- _TASK REQUIREMENTS_
Your task is to copy every line of the entries that holds the word "Apple".

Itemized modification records
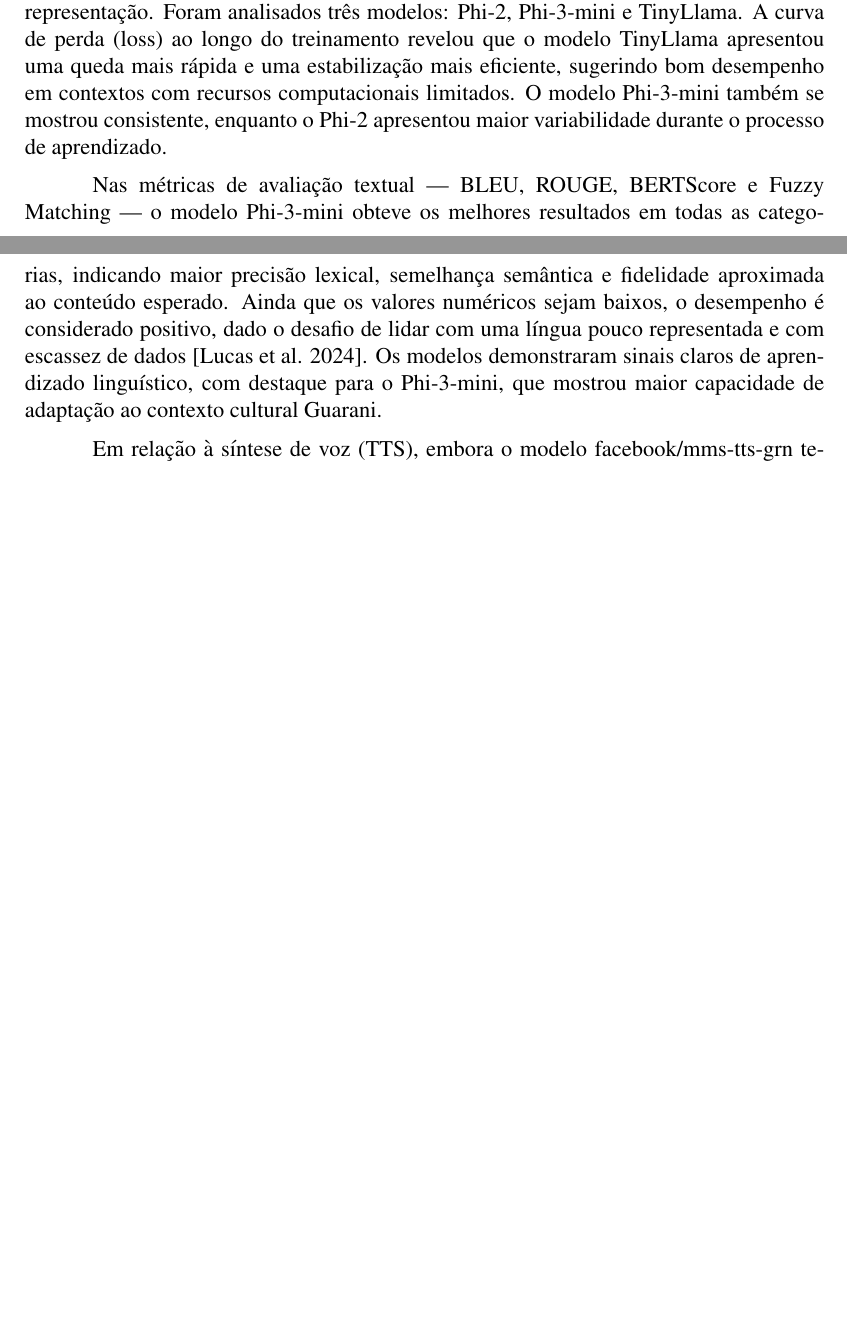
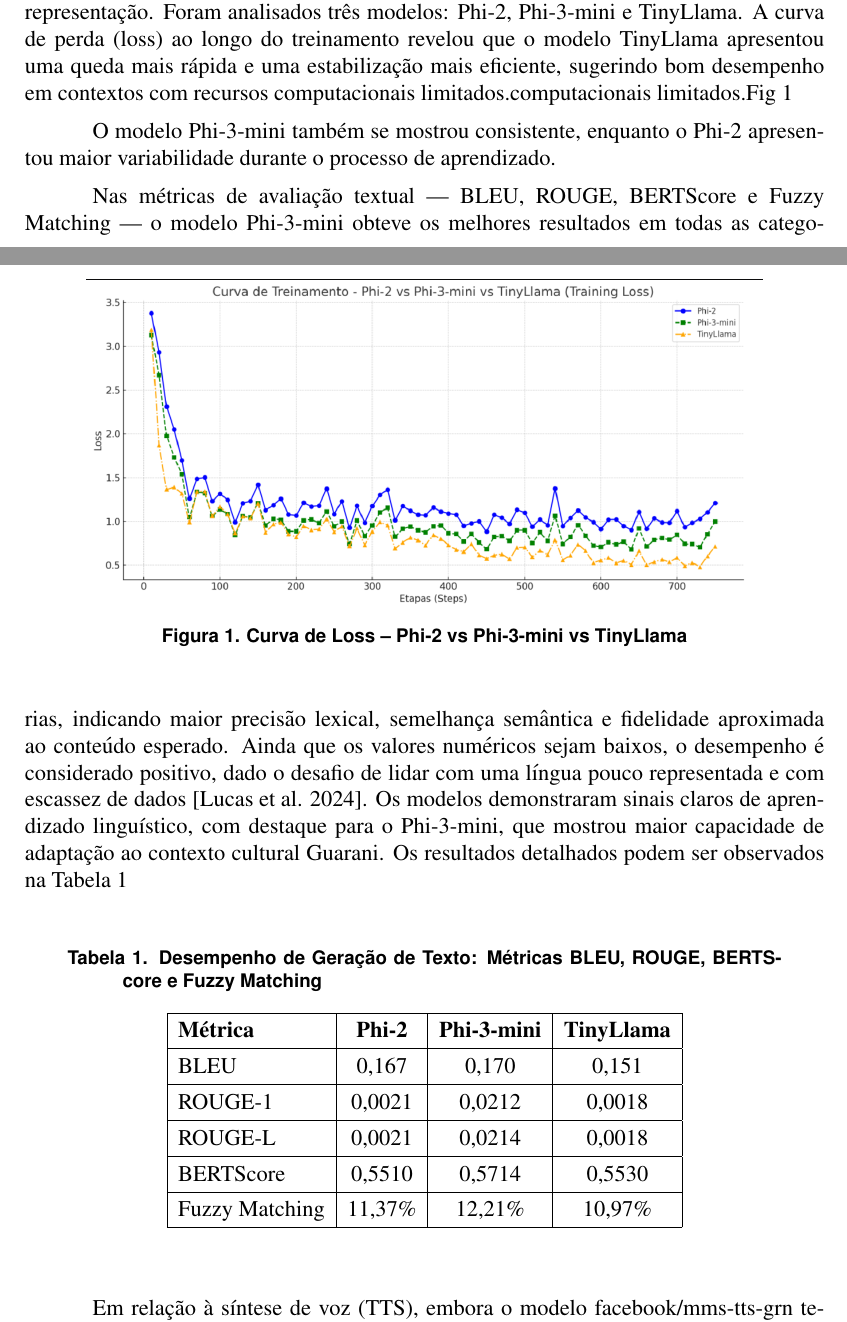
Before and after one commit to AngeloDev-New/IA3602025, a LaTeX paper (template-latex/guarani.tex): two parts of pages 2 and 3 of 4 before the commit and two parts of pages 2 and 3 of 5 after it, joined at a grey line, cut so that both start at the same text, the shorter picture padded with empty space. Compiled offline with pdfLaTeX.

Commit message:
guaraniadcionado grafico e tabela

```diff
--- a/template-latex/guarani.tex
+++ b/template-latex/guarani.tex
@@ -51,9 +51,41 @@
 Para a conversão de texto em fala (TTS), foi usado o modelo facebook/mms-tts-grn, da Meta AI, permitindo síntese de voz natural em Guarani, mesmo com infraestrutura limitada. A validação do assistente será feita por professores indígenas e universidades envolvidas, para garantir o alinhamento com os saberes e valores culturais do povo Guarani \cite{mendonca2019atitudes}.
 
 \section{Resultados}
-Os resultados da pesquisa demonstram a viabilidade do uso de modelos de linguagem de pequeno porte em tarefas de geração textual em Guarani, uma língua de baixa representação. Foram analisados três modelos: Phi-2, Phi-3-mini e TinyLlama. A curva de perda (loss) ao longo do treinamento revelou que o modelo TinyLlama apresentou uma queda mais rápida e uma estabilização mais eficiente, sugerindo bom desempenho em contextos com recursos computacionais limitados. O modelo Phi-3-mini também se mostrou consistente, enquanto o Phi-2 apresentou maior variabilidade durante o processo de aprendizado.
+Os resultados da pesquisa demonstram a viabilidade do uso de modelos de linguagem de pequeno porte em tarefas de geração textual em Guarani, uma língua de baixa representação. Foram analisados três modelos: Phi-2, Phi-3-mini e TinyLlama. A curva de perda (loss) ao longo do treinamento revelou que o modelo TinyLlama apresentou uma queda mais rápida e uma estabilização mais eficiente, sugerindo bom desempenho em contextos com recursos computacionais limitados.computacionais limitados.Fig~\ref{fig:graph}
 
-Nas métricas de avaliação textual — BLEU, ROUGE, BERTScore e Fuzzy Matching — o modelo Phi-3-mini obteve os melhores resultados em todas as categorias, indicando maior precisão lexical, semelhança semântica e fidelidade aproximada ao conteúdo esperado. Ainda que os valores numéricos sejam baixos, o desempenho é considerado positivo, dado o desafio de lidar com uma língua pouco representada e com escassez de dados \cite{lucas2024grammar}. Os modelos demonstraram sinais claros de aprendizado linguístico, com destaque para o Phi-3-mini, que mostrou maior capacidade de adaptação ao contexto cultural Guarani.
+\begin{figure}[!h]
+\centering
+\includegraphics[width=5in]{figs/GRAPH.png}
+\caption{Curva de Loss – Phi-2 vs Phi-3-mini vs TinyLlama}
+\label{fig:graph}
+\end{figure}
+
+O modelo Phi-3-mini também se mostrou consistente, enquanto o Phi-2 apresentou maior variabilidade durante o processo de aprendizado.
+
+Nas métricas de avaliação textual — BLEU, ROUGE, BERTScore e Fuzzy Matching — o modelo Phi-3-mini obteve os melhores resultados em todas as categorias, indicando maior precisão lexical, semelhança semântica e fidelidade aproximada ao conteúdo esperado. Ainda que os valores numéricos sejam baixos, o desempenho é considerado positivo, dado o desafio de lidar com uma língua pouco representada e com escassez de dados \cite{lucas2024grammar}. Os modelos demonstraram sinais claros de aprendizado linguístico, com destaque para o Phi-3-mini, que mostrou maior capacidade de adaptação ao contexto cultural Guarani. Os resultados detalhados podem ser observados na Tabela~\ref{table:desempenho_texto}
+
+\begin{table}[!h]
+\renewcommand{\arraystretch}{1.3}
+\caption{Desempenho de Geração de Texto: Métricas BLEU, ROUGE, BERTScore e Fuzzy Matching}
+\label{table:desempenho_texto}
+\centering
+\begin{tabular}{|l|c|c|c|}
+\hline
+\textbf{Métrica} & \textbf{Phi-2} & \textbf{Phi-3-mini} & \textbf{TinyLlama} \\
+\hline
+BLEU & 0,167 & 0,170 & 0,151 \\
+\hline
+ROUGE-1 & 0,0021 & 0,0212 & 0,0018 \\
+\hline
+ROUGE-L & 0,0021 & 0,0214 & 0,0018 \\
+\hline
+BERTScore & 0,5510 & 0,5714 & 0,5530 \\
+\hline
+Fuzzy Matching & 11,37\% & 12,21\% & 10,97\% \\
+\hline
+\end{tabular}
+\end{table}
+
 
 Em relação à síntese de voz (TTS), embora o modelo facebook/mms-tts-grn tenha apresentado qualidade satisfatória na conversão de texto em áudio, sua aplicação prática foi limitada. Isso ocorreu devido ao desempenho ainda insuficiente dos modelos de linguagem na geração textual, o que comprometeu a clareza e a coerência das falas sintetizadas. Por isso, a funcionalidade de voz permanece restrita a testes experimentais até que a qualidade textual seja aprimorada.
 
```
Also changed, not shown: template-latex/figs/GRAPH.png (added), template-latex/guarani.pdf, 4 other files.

---

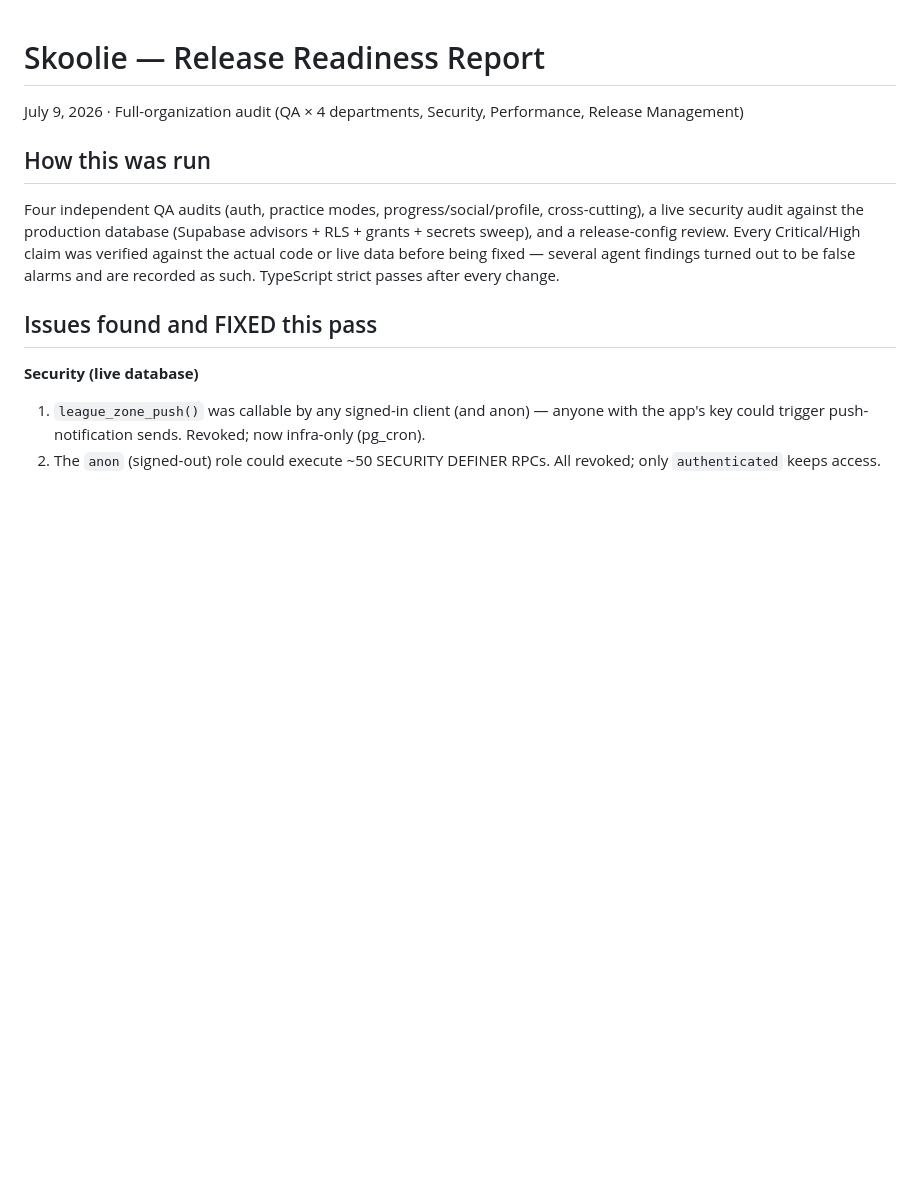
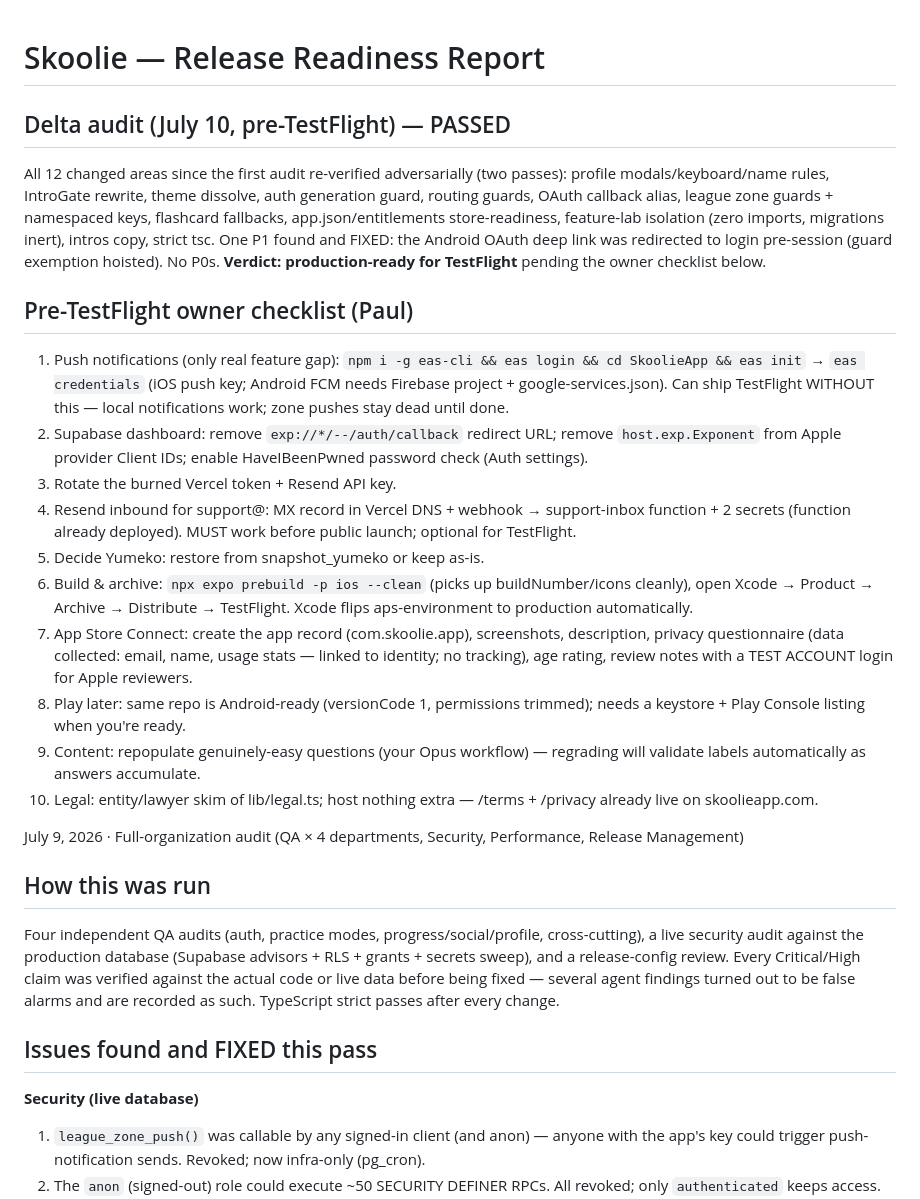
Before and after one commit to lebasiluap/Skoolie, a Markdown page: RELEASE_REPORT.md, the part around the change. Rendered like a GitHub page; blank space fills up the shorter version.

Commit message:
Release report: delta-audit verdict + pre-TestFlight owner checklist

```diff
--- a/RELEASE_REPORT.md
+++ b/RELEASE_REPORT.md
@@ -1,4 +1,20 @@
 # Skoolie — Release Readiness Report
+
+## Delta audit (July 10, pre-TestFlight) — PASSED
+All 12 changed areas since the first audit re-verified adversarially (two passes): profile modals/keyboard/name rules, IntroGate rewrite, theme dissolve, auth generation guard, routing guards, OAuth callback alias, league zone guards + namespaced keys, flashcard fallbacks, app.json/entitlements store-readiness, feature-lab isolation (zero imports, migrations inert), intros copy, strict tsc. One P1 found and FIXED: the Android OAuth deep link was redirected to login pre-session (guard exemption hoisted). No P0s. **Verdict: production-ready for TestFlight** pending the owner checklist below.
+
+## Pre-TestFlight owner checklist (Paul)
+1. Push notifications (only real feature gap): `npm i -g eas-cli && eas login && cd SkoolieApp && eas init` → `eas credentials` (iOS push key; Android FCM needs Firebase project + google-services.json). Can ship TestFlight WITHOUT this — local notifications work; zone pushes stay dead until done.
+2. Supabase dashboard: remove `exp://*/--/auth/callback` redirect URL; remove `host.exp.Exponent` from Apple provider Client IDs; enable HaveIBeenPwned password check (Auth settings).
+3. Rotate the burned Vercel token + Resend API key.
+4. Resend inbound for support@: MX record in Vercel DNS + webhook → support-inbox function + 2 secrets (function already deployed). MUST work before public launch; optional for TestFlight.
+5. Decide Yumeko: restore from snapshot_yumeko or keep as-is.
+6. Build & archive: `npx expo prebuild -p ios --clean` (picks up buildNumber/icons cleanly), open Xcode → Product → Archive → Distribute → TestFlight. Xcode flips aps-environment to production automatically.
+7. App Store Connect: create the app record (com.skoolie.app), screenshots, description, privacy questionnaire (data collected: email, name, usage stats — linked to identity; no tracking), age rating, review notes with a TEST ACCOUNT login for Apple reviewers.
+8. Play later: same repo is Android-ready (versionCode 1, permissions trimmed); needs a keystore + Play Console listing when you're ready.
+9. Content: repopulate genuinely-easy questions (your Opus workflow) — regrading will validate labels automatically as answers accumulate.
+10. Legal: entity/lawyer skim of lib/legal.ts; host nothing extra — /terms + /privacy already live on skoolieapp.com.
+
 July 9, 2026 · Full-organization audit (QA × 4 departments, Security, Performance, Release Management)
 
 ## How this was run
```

- _WRITTEN RESPONSE_
+2. Supabase dashboard: remove `exp://*/--/auth/callback` redirect URL; remove `host.exp.Exponent` from Apple provider Client IDs; enable HaveIBeenPwned password check (Auth settings).
+7. App Store Connect: create the app record (com.skoolie.app), screenshots, description, privacy questionnaire (data collected: email, name, usage stats — linked to identity; no tracking), age rating, review notes with a TEST ACCOUNT login for Apple reviewers.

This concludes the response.